What you will do: Filter the listing down to the lines containing the word "static".

Record set:
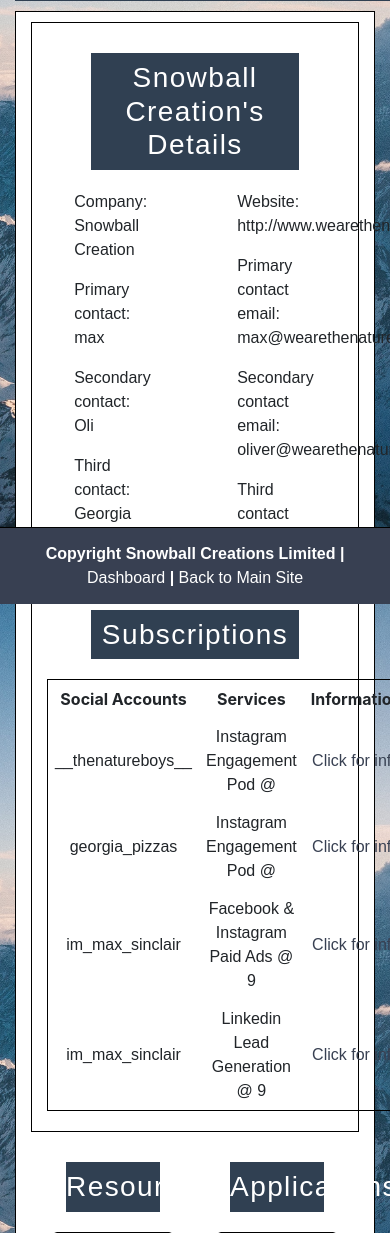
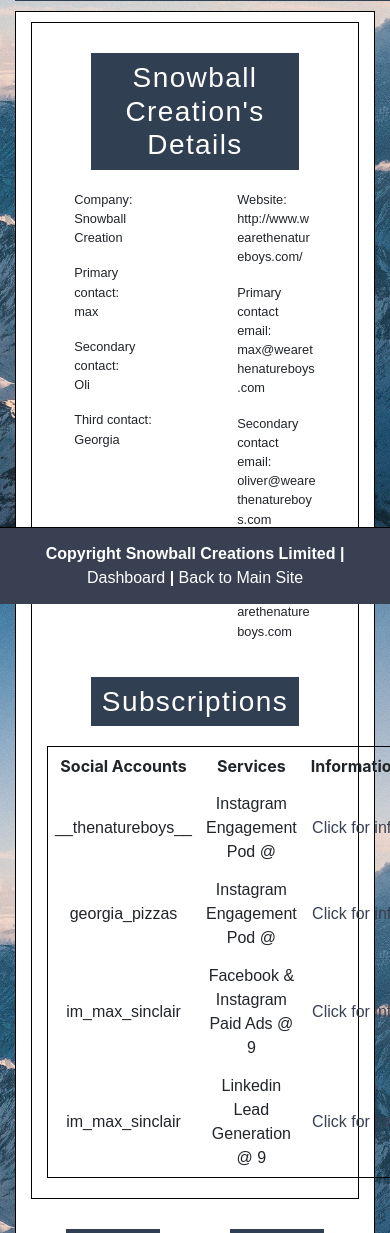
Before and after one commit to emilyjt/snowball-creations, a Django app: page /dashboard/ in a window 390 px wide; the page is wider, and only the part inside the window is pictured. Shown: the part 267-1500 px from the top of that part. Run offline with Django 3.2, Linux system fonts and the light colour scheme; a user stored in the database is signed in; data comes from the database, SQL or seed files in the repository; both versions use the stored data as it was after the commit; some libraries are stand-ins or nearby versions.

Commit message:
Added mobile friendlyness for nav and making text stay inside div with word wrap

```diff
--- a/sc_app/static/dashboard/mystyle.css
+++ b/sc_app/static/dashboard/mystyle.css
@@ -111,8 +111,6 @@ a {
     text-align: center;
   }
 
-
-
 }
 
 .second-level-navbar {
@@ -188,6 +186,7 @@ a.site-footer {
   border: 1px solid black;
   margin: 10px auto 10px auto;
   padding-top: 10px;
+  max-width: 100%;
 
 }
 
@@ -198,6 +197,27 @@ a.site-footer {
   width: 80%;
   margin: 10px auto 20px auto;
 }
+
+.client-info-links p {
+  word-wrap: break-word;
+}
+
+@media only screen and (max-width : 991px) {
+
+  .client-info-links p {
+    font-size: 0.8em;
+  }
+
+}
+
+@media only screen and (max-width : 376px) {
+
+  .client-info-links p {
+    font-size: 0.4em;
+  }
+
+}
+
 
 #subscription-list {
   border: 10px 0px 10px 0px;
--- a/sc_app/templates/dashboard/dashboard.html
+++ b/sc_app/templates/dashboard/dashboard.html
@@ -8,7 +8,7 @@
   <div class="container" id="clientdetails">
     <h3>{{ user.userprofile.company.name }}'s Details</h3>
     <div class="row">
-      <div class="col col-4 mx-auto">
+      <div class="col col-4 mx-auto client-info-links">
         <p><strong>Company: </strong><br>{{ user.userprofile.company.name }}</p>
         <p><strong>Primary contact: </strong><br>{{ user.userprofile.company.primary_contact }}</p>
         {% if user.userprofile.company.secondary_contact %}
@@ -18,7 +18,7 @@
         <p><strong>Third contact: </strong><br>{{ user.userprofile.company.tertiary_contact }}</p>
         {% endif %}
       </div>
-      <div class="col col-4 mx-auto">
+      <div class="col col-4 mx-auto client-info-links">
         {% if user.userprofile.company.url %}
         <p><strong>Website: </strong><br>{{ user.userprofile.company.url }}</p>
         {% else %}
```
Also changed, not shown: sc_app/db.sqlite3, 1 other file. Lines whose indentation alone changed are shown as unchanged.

Exercise response:
--- a/sc_app/static/dashboard/mystyle.css
+++ b/sc_app/static/dashboard/mystyle.css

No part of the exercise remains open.